• Data records:
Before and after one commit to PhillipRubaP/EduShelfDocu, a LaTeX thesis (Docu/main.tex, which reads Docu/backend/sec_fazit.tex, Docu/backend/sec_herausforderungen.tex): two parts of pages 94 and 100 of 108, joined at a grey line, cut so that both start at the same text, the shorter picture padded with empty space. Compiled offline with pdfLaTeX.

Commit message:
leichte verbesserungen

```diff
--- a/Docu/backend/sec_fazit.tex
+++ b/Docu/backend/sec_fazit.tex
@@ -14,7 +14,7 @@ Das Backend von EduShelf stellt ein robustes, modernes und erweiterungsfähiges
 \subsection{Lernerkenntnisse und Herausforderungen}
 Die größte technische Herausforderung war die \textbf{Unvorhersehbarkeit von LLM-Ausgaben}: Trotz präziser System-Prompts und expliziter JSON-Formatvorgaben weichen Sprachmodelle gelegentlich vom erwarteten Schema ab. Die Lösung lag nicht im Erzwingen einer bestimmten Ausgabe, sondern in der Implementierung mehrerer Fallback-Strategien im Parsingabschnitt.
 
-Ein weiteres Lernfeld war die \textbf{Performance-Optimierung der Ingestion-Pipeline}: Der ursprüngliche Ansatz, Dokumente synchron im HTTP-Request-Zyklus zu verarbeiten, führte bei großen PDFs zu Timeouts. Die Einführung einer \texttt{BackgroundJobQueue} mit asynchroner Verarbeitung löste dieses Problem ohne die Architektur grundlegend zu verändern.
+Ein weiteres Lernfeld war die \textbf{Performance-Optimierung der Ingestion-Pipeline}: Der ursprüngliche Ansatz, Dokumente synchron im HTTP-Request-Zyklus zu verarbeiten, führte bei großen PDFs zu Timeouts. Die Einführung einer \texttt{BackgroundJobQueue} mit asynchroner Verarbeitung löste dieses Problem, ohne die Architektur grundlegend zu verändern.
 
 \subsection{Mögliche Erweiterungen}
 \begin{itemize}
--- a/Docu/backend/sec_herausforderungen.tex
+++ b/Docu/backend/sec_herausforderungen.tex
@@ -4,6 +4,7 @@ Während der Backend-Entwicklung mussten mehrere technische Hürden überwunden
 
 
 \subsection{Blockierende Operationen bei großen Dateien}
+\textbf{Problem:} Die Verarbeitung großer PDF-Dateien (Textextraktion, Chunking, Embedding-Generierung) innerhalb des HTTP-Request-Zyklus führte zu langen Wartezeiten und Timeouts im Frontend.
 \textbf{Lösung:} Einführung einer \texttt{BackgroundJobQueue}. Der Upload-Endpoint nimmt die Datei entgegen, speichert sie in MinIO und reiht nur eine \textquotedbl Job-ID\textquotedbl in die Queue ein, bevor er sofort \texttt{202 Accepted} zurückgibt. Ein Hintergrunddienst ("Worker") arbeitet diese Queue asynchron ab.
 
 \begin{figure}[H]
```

• What you need to do: Write out every record above, word for word.

• Solution to the problem:
Before and after one commit to PhillipRubaP/EduShelfDocu, a LaTeX thesis (Docu/main.tex, which reads Docu/backend/sec_fazit.tex, Docu/backend/sec_herausforderungen.tex): two parts of pages 94 and 100 of 108, joined at a grey line, cut so that both start at the same text, the shorter picture padded with empty space. Compiled offline with pdfLaTeX.

Commit message:
leichte verbesserungen

```diff
--- a/Docu/backend/sec_fazit.tex
+++ b/Docu/backend/sec_fazit.tex
@@ -14,7 +14,7 @@ Das Backend von EduShelf stellt ein robustes, modernes und erweiterungsfähiges
 \subsection{Lernerkenntnisse und Herausforderungen}
 Die größte technische Herausforderung war die \textbf{Unvorhersehbarkeit von LLM-Ausgaben}: Trotz präziser System-Prompts und expliziter JSON-Formatvorgaben weichen Sprachmodelle gelegentlich vom erwarteten Schema ab. Die Lösung lag nicht im Erzwingen einer bestimmten Ausgabe, sondern in der Implementierung mehrerer Fallback-Strategien im Parsingabschnitt.
 
-Ein weiteres Lernfeld war die \textbf{Performance-Optimierung der Ingestion-Pipeline}: Der ursprüngliche Ansatz, Dokumente synchron im HTTP-Request-Zyklus zu verarbeiten, führte bei großen PDFs zu Timeouts. Die Einführung einer \texttt{BackgroundJobQueue} mit asynchroner Verarbeitung löste dieses Problem ohne die Architektur grundlegend zu verändern.
+Ein weiteres Lernfeld war die \textbf{Performance-Optimierung der Ingestion-Pipeline}: Der ursprüngliche Ansatz, Dokumente synchron im HTTP-Request-Zyklus zu verarbeiten, führte bei großen PDFs zu Timeouts. Die Einführung einer \texttt{BackgroundJobQueue} mit asynchroner Verarbeitung löste dieses Problem, ohne die Architektur grundlegend zu verändern.
 
 \subsection{Mögliche Erweiterungen}
 \begin{itemize}
--- a/Docu/backend/sec_herausforderungen.tex
+++ b/Docu/backend/sec_herausforderungen.tex
@@ -4,6 +4,7 @@ Während der Backend-Entwicklung mussten mehrere technische Hürden überwunden
 
 
 \subsection{Blockierende Operationen bei großen Dateien}
+\textbf{Problem:} Die Verarbeitung großer PDF-Dateien (Textextraktion, Chunking, Embedding-Generierung) innerhalb des HTTP-Request-Zyklus führte zu langen Wartezeiten und Timeouts im Frontend.
 \textbf{Lösung:} Einführung einer \texttt{BackgroundJobQueue}. Der Upload-Endpoint nimmt die Datei entgegen, speichert sie in MinIO und reiht nur eine \textquotedbl Job-ID\textquotedbl in die Queue ein, bevor er sofort \texttt{202 Accepted} zurückgibt. Ein Hintergrunddienst ("Worker") arbeitet diese Queue asynchron ab.
 
 \begin{figure}[H]
```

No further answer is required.